▶ [Task instructions]: Please copy each line below that contains the string "return".

▶ [Data for this exercise]:
=== Begin Enclosure ===
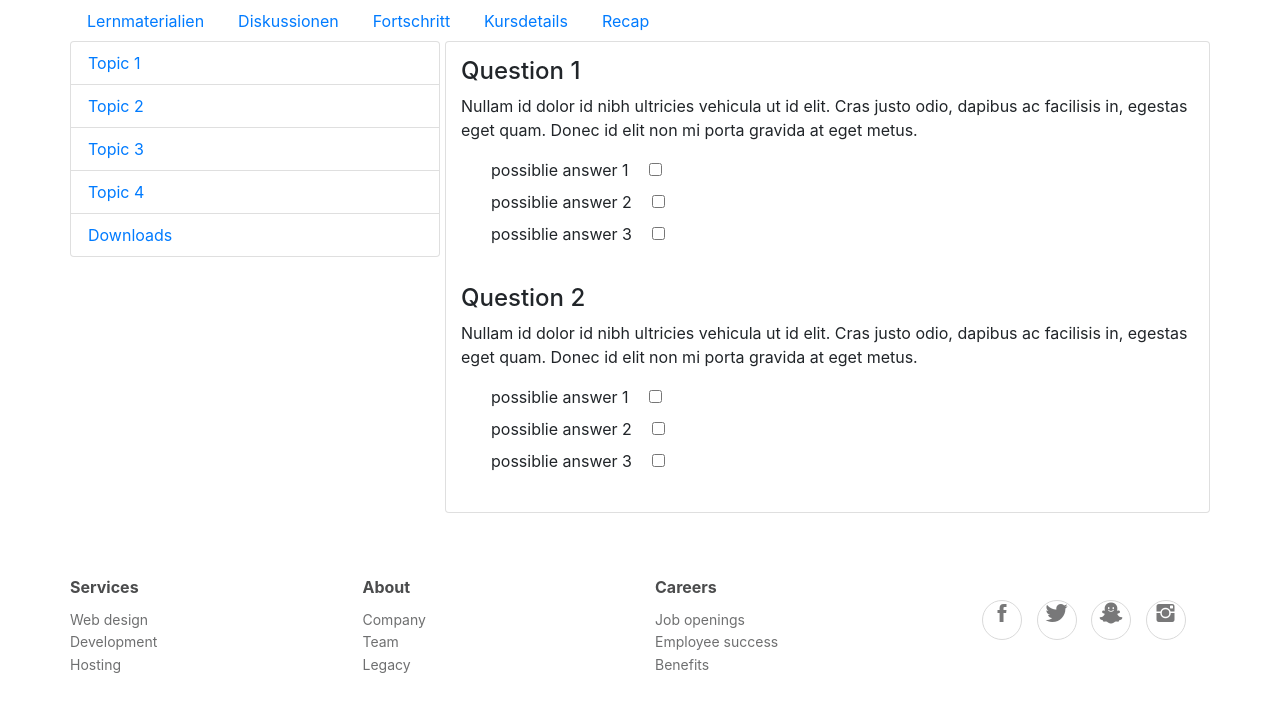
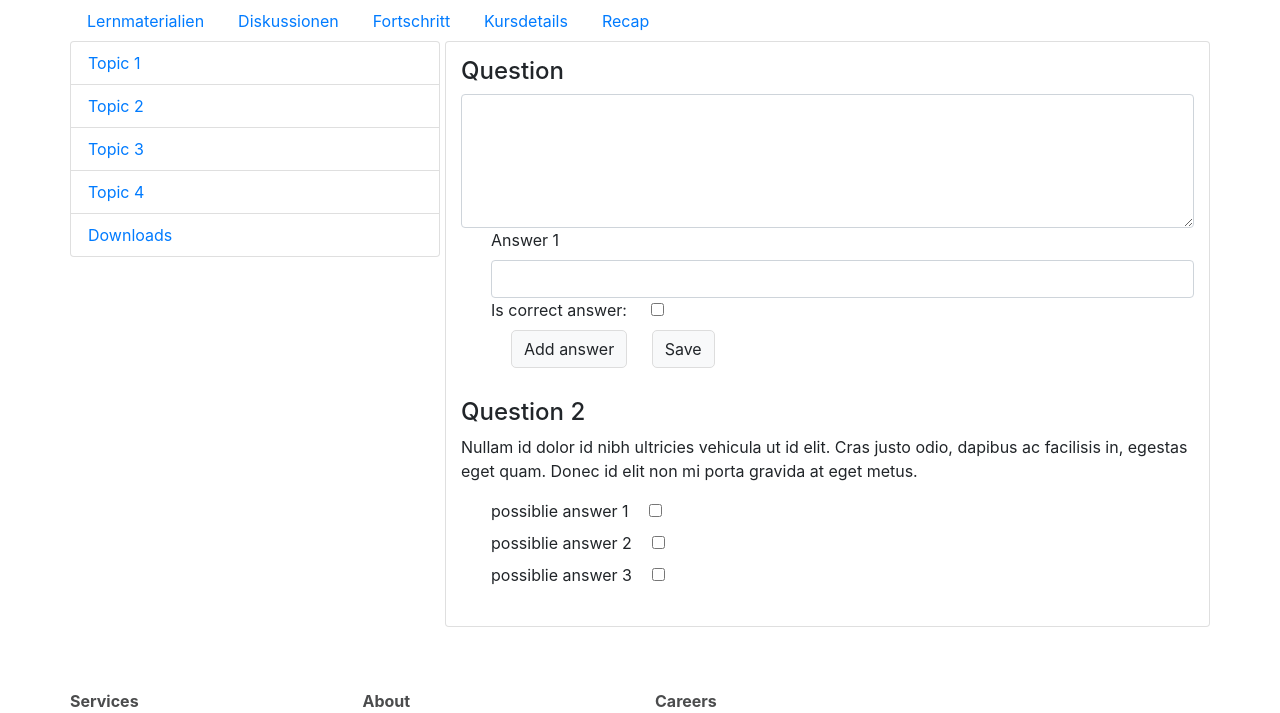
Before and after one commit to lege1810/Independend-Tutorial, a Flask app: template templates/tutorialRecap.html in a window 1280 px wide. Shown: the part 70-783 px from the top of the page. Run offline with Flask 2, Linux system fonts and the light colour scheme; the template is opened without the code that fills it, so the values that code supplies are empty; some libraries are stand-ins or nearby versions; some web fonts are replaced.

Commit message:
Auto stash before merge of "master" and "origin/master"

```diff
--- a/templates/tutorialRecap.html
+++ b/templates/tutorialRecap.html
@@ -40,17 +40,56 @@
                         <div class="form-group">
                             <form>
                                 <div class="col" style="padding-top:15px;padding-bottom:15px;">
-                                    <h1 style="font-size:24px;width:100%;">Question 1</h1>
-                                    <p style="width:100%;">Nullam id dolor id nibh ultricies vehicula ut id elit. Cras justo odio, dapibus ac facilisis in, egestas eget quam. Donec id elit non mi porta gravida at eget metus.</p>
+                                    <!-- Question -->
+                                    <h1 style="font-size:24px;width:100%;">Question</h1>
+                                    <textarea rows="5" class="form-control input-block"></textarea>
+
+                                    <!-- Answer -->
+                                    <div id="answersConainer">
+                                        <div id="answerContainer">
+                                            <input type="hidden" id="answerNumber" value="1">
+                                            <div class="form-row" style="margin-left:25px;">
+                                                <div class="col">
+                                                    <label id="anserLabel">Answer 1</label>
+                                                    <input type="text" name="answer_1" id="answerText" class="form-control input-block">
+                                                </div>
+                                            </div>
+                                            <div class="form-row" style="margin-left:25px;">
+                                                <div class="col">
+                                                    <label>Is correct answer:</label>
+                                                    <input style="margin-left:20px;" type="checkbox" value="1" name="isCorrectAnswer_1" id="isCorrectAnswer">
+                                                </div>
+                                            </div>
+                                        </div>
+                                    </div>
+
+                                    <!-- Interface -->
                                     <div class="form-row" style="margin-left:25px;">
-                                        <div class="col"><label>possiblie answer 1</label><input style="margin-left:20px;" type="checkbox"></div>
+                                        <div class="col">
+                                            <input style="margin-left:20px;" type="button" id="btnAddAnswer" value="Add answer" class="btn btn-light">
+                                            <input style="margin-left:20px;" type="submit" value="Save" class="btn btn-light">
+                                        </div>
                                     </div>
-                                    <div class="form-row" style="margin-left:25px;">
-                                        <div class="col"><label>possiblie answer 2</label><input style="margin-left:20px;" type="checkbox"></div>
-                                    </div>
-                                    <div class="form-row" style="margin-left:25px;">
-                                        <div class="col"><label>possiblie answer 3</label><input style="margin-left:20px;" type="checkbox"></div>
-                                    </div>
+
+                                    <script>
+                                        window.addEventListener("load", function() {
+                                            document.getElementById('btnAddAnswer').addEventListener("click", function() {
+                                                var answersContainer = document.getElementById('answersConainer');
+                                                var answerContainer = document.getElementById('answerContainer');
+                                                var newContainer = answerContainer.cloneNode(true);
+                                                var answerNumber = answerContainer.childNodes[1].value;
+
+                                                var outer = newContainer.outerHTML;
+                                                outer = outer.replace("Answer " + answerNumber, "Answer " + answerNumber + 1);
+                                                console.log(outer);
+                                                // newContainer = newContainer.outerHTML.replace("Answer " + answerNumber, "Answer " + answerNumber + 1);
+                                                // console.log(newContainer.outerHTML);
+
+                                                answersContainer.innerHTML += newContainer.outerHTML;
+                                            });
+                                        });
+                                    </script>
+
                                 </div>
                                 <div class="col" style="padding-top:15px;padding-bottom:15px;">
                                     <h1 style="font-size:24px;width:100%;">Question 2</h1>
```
=== End Enclosure ===
=== Begin Enclosure ===
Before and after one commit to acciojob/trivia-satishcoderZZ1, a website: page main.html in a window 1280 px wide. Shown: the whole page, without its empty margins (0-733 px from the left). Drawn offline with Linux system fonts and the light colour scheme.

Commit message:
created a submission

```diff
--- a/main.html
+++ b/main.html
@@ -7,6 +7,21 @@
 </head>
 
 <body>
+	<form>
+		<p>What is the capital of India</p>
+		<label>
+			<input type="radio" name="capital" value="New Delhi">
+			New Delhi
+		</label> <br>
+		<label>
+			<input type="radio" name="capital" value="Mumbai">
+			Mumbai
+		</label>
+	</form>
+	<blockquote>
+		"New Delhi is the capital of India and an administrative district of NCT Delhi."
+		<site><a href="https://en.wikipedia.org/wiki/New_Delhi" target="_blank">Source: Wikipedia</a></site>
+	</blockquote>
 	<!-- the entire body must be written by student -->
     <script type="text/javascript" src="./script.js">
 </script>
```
=== End Enclosure ===
=== Begin Enclosure ===
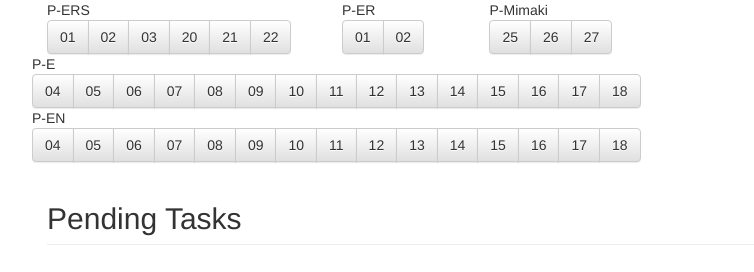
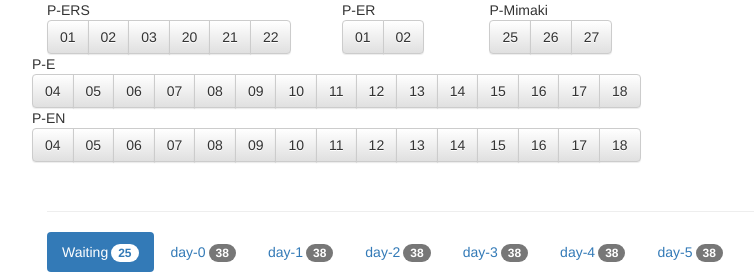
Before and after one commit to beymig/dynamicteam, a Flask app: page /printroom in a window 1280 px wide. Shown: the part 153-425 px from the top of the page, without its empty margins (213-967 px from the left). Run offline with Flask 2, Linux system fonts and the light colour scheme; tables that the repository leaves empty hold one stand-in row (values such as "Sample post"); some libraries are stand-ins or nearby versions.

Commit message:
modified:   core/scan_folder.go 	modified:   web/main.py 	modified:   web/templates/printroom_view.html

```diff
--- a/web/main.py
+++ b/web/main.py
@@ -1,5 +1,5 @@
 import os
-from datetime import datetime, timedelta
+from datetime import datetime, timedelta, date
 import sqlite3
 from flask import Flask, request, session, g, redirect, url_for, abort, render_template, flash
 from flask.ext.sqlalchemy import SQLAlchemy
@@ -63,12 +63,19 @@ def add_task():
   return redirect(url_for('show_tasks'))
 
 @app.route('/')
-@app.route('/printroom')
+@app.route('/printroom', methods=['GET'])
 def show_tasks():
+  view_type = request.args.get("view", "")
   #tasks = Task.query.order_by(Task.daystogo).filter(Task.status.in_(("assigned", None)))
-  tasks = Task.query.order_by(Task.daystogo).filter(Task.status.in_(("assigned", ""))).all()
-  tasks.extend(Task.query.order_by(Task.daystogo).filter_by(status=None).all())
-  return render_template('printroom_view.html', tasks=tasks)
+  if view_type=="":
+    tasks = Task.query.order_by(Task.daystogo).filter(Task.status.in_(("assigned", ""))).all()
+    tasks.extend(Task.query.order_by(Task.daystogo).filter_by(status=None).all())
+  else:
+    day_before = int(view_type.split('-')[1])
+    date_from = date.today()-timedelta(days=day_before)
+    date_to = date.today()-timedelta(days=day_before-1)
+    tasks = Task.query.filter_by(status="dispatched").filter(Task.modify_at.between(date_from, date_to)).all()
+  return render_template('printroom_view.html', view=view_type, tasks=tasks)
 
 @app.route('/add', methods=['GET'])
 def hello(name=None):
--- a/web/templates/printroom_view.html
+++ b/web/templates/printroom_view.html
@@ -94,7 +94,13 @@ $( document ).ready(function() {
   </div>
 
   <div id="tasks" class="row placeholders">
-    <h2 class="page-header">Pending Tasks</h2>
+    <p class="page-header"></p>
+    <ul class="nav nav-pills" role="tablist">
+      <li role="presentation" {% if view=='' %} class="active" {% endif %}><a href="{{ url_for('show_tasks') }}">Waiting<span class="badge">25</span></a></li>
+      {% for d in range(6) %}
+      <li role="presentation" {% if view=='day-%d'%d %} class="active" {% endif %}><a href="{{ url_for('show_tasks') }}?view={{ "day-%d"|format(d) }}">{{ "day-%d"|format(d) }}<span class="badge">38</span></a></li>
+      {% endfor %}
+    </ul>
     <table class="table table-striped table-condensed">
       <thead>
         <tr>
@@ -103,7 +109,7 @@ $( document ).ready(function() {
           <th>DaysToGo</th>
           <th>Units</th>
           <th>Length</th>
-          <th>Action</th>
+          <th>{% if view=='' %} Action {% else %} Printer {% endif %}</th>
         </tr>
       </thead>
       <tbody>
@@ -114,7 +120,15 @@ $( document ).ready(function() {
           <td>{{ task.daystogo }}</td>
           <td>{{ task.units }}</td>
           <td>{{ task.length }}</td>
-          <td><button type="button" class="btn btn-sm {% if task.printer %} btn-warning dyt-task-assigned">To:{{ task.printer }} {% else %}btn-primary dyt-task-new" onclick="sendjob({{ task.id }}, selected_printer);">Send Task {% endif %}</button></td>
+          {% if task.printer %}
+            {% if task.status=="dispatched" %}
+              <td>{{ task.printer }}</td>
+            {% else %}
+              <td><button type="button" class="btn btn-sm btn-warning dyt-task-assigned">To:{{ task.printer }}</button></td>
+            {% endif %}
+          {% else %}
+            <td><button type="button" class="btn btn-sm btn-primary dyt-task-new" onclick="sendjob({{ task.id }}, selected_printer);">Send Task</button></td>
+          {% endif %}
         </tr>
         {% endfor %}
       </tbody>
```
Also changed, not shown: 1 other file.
=== End Enclosure ===
▶ [Solved exercise]:
   return redirect(url_for('show_tasks'))
-  return render_template('printroom_view.html', tasks=tasks)
+  return render_template('printroom_view.html', view=view_type, tasks=tasks)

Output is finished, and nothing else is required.